### Provided records

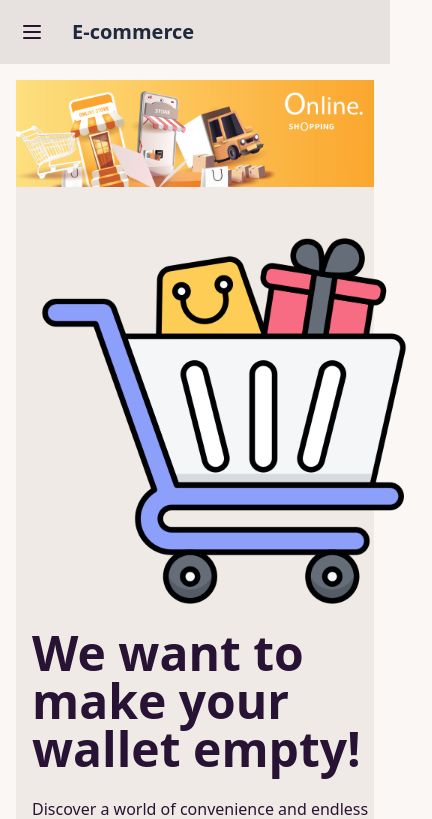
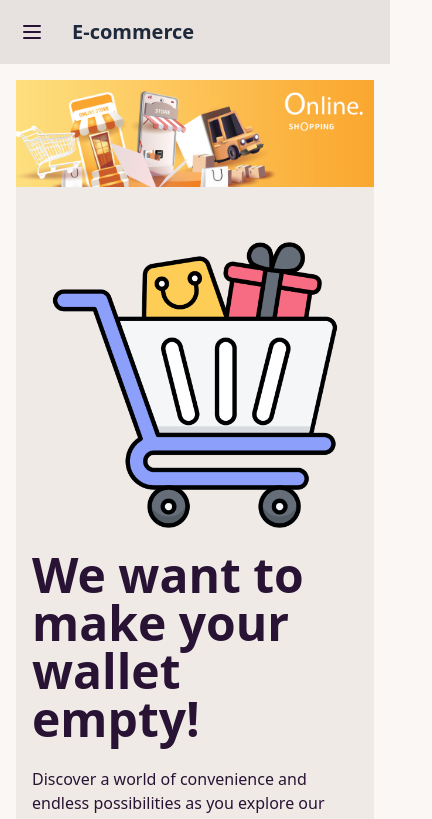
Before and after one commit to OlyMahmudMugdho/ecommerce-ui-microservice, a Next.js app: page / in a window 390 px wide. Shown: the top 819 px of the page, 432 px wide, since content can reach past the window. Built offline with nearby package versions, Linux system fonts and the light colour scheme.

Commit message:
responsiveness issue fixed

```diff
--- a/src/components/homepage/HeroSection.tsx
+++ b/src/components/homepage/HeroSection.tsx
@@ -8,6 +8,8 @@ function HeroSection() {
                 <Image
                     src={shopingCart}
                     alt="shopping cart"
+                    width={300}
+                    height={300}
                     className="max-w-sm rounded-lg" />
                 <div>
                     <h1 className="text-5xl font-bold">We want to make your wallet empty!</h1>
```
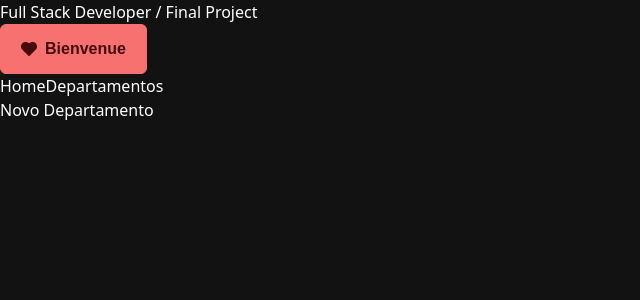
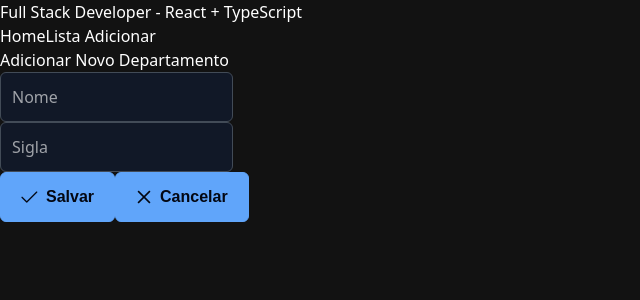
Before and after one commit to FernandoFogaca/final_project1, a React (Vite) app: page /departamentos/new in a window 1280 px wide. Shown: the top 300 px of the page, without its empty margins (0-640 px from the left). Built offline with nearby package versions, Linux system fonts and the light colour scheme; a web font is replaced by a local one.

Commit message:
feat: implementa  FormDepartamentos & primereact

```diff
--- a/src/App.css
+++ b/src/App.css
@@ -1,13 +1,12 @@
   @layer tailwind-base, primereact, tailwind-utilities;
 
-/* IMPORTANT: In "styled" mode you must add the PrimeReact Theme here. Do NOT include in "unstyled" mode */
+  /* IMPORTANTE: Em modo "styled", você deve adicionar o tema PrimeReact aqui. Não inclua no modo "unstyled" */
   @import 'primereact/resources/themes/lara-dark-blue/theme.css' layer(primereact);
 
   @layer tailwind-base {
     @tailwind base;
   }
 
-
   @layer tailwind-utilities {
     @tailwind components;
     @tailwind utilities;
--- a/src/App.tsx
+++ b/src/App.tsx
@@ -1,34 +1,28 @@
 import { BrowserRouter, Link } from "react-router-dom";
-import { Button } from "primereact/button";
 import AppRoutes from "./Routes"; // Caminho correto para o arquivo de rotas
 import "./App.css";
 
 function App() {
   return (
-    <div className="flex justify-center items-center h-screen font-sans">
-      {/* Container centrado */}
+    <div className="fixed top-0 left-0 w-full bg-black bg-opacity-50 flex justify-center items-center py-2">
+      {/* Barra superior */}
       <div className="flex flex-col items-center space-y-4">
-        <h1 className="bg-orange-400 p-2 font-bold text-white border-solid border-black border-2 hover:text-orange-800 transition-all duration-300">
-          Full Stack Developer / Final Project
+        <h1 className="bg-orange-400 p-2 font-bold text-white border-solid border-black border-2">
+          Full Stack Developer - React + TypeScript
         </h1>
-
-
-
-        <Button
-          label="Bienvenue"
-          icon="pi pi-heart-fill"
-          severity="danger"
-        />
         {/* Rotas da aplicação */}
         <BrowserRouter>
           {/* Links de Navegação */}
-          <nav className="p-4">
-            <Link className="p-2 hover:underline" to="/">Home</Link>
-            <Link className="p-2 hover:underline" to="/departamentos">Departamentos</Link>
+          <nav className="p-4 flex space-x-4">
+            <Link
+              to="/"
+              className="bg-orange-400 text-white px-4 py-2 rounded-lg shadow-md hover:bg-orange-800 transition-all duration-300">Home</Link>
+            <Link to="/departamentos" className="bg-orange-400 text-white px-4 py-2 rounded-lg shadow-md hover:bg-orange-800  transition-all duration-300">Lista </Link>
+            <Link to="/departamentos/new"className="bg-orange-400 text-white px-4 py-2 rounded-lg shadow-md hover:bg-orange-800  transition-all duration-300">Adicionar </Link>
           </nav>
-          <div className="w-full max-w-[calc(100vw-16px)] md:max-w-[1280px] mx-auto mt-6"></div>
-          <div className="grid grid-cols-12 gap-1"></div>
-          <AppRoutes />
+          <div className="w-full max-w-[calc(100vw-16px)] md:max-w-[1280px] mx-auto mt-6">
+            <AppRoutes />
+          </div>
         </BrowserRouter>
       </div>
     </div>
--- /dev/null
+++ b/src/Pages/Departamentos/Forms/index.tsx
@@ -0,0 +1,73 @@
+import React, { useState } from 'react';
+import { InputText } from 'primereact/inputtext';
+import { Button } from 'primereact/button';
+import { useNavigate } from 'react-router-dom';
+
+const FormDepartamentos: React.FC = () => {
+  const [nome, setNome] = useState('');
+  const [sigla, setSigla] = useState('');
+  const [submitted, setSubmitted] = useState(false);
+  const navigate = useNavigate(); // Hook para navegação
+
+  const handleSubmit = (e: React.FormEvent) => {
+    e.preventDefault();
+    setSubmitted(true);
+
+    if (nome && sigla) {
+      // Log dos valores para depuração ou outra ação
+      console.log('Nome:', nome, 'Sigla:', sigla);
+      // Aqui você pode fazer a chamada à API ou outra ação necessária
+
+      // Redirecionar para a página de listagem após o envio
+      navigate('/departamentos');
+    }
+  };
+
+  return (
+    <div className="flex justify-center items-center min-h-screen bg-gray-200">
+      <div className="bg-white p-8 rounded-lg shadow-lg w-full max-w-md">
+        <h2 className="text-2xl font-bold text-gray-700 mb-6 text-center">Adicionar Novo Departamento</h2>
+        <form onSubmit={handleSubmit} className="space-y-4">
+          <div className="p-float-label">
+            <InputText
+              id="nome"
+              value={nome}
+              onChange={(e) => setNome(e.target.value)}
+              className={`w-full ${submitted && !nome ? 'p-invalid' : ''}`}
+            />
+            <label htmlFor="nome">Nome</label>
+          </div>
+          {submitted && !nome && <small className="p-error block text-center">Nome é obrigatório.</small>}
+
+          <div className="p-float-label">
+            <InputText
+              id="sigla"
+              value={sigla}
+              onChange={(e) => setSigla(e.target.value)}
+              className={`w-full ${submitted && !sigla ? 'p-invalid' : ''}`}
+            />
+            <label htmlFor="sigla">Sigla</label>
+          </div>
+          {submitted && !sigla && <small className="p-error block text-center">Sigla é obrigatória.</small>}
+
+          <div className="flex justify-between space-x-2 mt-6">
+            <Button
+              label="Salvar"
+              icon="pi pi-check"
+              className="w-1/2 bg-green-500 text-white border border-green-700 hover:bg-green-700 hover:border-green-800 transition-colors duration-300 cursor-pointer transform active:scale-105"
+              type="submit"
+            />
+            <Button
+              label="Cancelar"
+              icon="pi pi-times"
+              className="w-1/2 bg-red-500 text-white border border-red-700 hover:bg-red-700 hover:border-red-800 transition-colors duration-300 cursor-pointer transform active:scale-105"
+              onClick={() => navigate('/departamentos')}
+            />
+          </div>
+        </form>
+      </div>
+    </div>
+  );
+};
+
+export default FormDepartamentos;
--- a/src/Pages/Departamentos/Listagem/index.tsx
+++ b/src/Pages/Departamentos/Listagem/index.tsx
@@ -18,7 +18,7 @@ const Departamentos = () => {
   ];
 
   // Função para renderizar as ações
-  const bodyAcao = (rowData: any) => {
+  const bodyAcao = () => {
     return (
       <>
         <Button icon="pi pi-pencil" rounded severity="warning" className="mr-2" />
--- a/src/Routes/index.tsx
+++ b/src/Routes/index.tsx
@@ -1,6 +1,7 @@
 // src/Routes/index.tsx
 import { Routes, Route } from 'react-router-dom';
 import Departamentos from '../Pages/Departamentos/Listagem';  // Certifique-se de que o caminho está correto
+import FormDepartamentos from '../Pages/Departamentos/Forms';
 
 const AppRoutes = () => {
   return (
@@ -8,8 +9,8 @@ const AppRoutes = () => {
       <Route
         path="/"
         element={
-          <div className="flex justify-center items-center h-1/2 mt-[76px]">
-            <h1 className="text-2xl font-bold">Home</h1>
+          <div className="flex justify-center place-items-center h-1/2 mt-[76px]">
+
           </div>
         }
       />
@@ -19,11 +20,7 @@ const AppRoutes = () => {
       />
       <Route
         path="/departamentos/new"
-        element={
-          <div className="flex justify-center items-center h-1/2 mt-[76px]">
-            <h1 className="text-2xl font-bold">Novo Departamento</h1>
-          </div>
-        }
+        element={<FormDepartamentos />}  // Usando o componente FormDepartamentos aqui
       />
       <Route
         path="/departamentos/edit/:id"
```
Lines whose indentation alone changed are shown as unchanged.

######

Task description
A complete answer lists every line of the listing above that holds the word "FormDepartamentos".

Result below
feat: implementa  FormDepartamentos & primereact
+const FormDepartamentos: React.FC = () => {
+export default FormDepartamentos;
+import FormDepartamentos from '../Pages/Departamentos/Forms';
+        element={<FormDepartamentos />}  // Usando o componente FormDepartamentos aqui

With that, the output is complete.